EXERCISE DETAILS:
Scan the entries below for the word "bruger" and copy every line in which it occurs.

Source records:
-- Opening Marker --
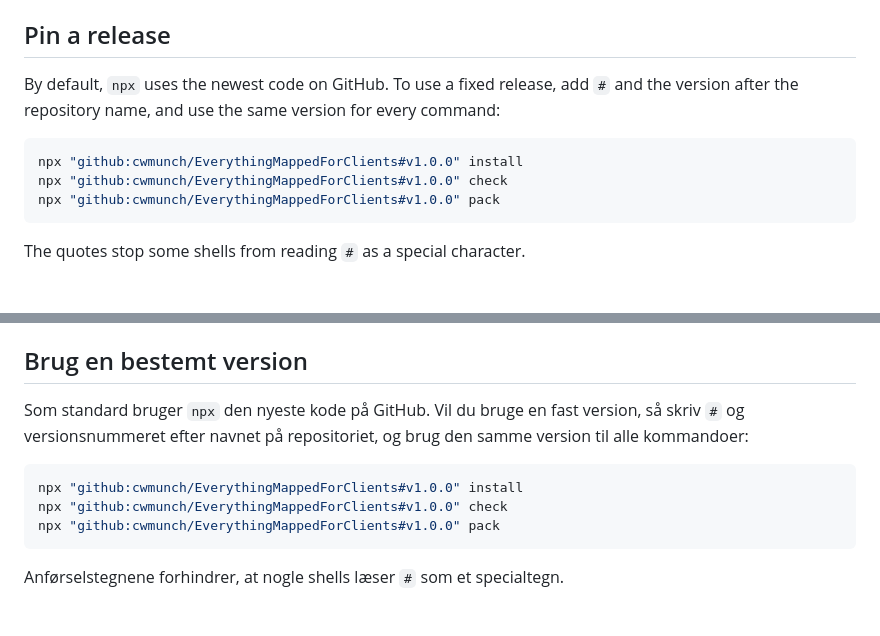
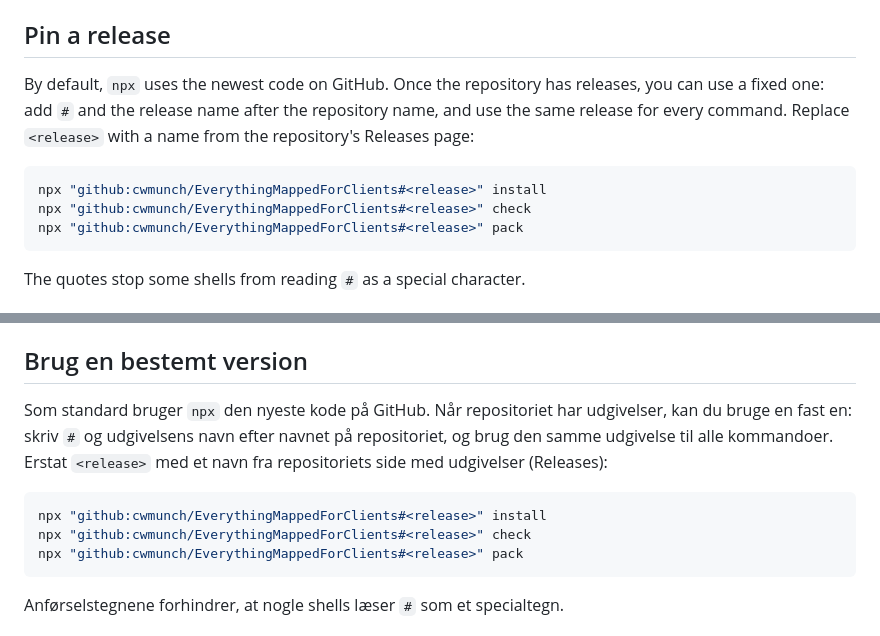
Before and after one commit to cwmunch/EverythingMappedForClients, a Markdown page: README.md, 2 parts joined by grey strips. GitHub-like rendering.

Commit message:
Fix the release example in the README
The pinned-release example named a v1.0.0 tag that does not exist yet, so a
copied command would fail. Use a <release> placeholder in both languages.

Co-Authored-By: Claude Sonnet 5.5 <noreply@anthropic.com>

````diff
--- a/README.md
+++ b/README.md
@@ -109,12 +109,12 @@ It removes only the files the installer wrote. They are listed in a small file c
 
 ## Pin a release
 
-By default, `npx` uses the newest code on GitHub. To use a fixed release, add `#` and the version after the repository name, and use the same version for every command:
+By default, `npx` uses the newest code on GitHub. Once the repository has releases, you can use a fixed one: add `#` and the release name after the repository name, and use the same release for every command. Replace `<release>` with a name from the repository's Releases page:
 
 ```sh
-npx "github:cwmunch/EverythingMappedForClients#v1.0.0" install
-npx "github:cwmunch/EverythingMappedForClients#v1.0.0" check
-npx "github:cwmunch/EverythingMappedForClients#v1.0.0" pack
+npx "github:cwmunch/EverythingMappedForClients#<release>" install
+npx "github:cwmunch/EverythingMappedForClients#<release>" check
+npx "github:cwmunch/EverythingMappedForClients#<release>" pack
 ```
 
 The quotes stop some shells from reading `#` as a special character.
@@ -303,12 +303,12 @@ Det fjerner kun de filer, installationsprogrammet har skrevet. De står på en l
 
 ## Brug en bestemt version
 
-Som standard bruger `npx` den nyeste kode på GitHub. Vil du bruge en fast version, så skriv `#` og versionsnummeret efter navnet på repositoriet, og brug den samme version til alle kommandoer:
+Som standard bruger `npx` den nyeste kode på GitHub. Når repositoriet har udgivelser, kan du bruge en fast en: skriv `#` og udgivelsens navn efter navnet på repositoriet, og brug den samme udgivelse til alle kommandoer. Erstat `<release>` med et navn fra repositoriets side med udgivelser (Releases):
 
 ```sh
-npx "github:cwmunch/EverythingMappedForClients#v1.0.0" install
-npx "github:cwmunch/EverythingMappedForClients#v1.0.0" check
-npx "github:cwmunch/EverythingMappedForClients#v1.0.0" pack
+npx "github:cwmunch/EverythingMappedForClients#<release>" install
+npx "github:cwmunch/EverythingMappedForClients#<release>" check
+npx "github:cwmunch/EverythingMappedForClients#<release>" pack
 ```
 
 Anførselstegnene forhindrer, at nogle shells læser `#` som et specialtegn.
````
-- Closing Marker --
RESULT FOR THIS TASK:
-Som standard bruger `npx` den nyeste kode på GitHub. Vil du bruge en fast version, så skriv `#` og versionsnummeret efter navnet på repositoriet, og brug den samme version til alle kommandoer:
+Som standard bruger `npx` den nyeste kode på GitHub. Når repositoriet har udgivelser, kan du bruge en fast en: skriv `#` og udgivelsens navn efter navnet på repositoriet, og brug den samme udgivelse til alle kommandoer. Erstat `<release>` med et navn fra repositoriets side med udgivelser (Releases):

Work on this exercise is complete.